Ciphers & Keys

The most cursory glance inside the Triangular manuscript will show that it is composed in cipher. As we discussed in previous chapter, there are several manuscripts out there, each slightly different from the other. Perhaps not too surprisingly, the same goes for the ciphers and their keys.

For the first time ever, we present here three cipher keys from different sources for your study and contemplation.

MS 209

If you have examined the sources available online at length, you may have come across this key, which once accompanied MS 209. Written in clear hand, it displays the French letters followed by the cipher key equivalent.
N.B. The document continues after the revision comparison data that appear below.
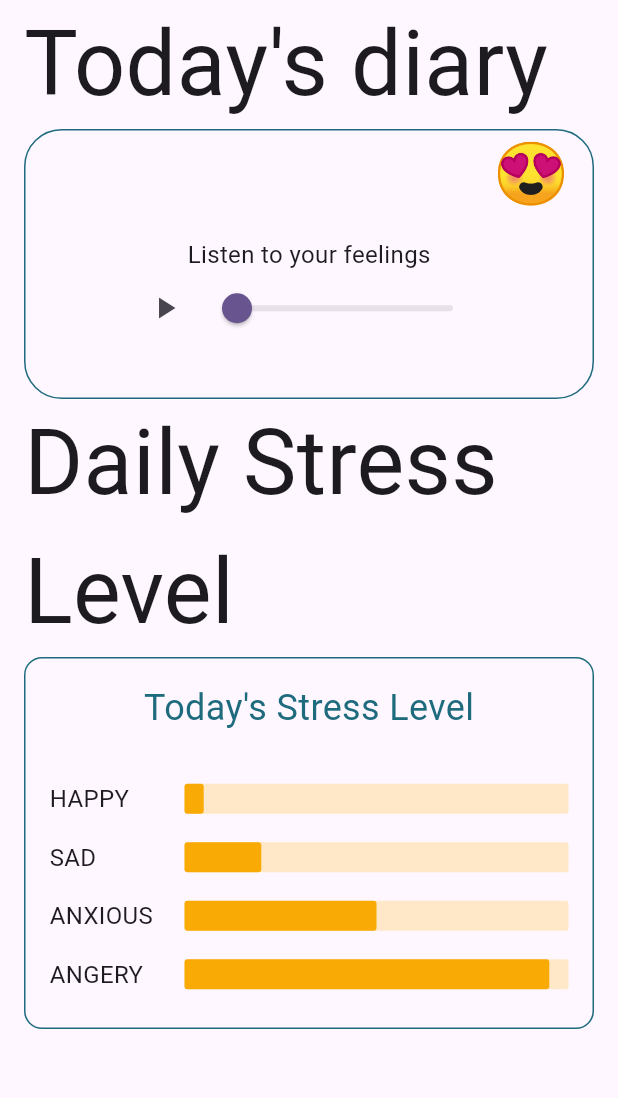
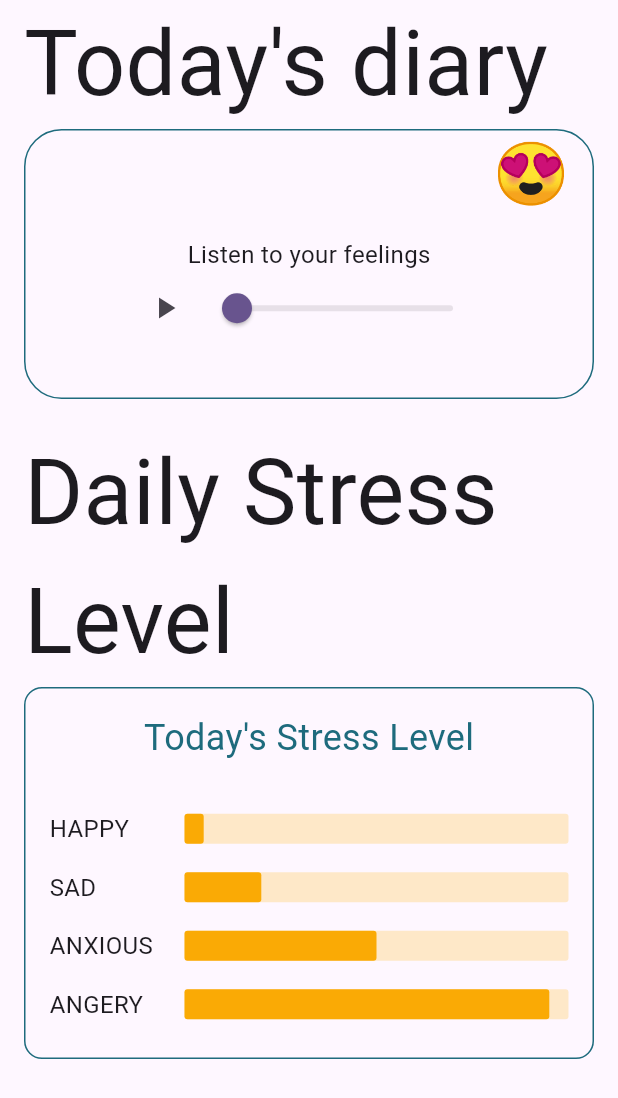
Before and after one commit to Solution-Challenge-stress-solution/FrontEnd, a Flutter app: the HomePage screen opened directly with empty values, on a phone screen of 412 x 824 dp. Shown: the top 1098 px of the screen. Run offline on Flutter 3.47's test engine with Material 3 defaults, Android fonts, the phone set to English and light mode, and no system bars; our stand-ins replace audioplayers, flutter_local_notifications, google_sign_in, shared_preferences, table_calendar, timezone; missing offline and left inert: flutter_facebook_auth, kakao_flutter_sdk_user; accounts and stored records are empty; Roboto replaces fonts that are missing (Dongle, NanumGothic).

Commit message:
style: text alignment

```diff
--- a/lib/pages/home_page.dart
+++ b/lib/pages/home_page.dart
@@ -31,9 +31,15 @@ class _HomePageState extends State<HomePage> {
                   )),
               isRecorded
                   ? defaultTodaysDiary(widget.navigateToDiaryPage)
-                  : const Column(children: <Widget>[
+                  : const Column(
+                      mainAxisAlignment: MainAxisAlignment.center,
+                      crossAxisAlignment: CrossAxisAlignment.start,
+                      children: <Widget>[
                           SizedBox(
-                          width: 400, height: 180, child: AudioPlayerWidget()),
+                              width: 400,
+                              height: 180,
+                              child: AudioPlayerWidget()),
+                          SizedBox(height: 20),
                           Text('Daily Stress Level',
                               style: TextStyle(
                                 fontFamily: 'Dongle',
```
Lines whose indentation alone changed are shown as unchanged.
We see that letters K and W are present but do not have cipher equivalents. We notice that letters G, H, I, S, and Y as well as possessive contraction d’ (Eng: “of” or “belonging to”) have more than one cipher symbol associated with them. Pay attention to the second symbol for letter H – a sort of twisted spiral with a downward stroke and a serif on the bottom. This symbol does not appear anywhere in this manuscript, yet, curiously, it is present here. Similarly, notice the possessive contraction d’ and its two cipher equivalents. These two do not appear anywhere in this manuscript. Last, notice that the last cipher key, an elaborate ampersand, is supposed to stand for “etc.” or “and so on.” This translation is not correct: the symbol does appear in the manuscript but its meaning is “and” (Fr: “et”) rather than “and so on” (Fr/Lat: “etc”).

MS 210

We now come to MS 210 and its key. A quick look shows us similarities to the one in MS 209. Yet a thorough examination shows important differences.

Generally speaking, the writer took greater care with tracing of the cipher symbols and while they seem to be written on simple notebook paper, they are crisp and clear.

Similarly to MS 209, the writer prepared a space for letter K but never filled its cipher equivalent. They did not, however, make the same effort for letter W, which does not appear in the manuscript. Letters G, H, I, S, Y and contraction d’ still have two symbols each. Letter H and contraction d’ have similar secondary symbols that do not appear in the manuscript. Initially, they seem to have missed the cipher symbol for letter X and this is (later?) added in pencil. Similarly, symbol for “per” (Eng: “by” or “in the name of”) is corrected to “nom” (Eng: “name”) and symbol for “etc.” (Eng: “and so on”) is corrected to “et” (Eng: “and”). These corrections suggest a greater care and understanding of the underlying text. Before we read too much into this, we should again remark that the lack of cipher symbol for letter K is puzzling, as this letter appears multiple times in the manuscript. Its absence in the key indicates that whoever was preparing it did not cross-check with the actual text or, more likely, did not understand the words they were translating/deciphering.

Wellcome 4668

Along with hastily written translation of the text, Wellcome 4668 offers a visually superb key. It is evenly spaced, well drawn, and does not exhibit the hesitancy of the previous keys (e.g. multiple cipher symbols for each letter).

The format is slightly different: cipher symbol first and French letter second, evenly divided into two sections of 14 and 11 glyphs. Letters K and W are absent without any indication of lacuna for later filling. We see a slight correction for letter X, written in pencil, in a style similar to MS 210. Ampersand (symbol &, shorthand for “and”) appears after letter Y. Letter J follows, suggesting a phonetic rather than alphabetic approach. Letter K is absent along with Z and contraction d’, although there is a pencil note with a symbol for this on the right side without explanation. Contraction “per” seems corrupted to “pour” (Eng: “for”).

For those knowledgeable in this domain, we also present a partial watermark of the paper.

A sign of the crown with words ???inal ??? Mill shows through.


Examining three known cipher keys we see that all, without exception, show some errors and omissions, though they diverge enough to suggest their own histories. None provide a full key. None even include all the cipher symbols present in each manuscript. Overall, we get an impression of cipher key kept or maintained separately from the ciphered text without a full understanding of the latter.

However, any one of these would be sufficient to get a good basic understanding of the text on its surface level. In other words, they serve as a first hint that draws the curious into the mystery of the Triangular Book.